**User interface change data**
-.-.-
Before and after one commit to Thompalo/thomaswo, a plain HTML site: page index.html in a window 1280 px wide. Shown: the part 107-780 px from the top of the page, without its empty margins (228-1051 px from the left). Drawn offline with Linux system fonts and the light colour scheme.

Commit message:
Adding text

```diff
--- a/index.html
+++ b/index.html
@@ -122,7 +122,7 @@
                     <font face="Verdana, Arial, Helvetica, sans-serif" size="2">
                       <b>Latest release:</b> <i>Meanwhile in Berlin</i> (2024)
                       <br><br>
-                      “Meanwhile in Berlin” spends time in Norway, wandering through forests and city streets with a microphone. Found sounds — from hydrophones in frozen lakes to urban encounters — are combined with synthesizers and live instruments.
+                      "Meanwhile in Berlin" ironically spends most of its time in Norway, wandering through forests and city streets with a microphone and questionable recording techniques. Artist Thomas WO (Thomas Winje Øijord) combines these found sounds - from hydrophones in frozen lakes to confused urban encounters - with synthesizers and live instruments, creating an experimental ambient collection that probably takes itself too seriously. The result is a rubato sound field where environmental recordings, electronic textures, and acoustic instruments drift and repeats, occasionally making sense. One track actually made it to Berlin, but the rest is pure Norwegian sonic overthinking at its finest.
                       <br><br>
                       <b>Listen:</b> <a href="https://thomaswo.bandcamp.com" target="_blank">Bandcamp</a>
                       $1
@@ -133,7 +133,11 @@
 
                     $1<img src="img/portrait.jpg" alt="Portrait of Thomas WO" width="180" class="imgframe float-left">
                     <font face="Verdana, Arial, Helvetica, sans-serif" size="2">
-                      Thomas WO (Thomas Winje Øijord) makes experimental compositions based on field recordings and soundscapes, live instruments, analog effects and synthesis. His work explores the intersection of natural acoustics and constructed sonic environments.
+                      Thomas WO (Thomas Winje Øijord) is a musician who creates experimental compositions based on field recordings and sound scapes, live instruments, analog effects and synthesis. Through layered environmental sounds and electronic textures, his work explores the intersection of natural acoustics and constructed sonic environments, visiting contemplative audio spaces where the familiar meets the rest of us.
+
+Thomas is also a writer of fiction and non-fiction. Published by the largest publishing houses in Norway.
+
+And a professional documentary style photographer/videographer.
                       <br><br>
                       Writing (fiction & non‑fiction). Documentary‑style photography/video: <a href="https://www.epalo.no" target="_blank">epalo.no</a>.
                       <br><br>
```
-.-.-
**Work instructions**
Copy each line above that has the word "html".

**Final answer**
Before and after one commit to Thompalo/thomaswo, a plain HTML site: page index.html in a window 1280 px wide. Shown: the part 107-780 px from the top of the page, without its empty margins (228-1051 px from the left). Drawn offline with Linux system fonts and the light colour scheme.
--- a/index.html
+++ b/index.html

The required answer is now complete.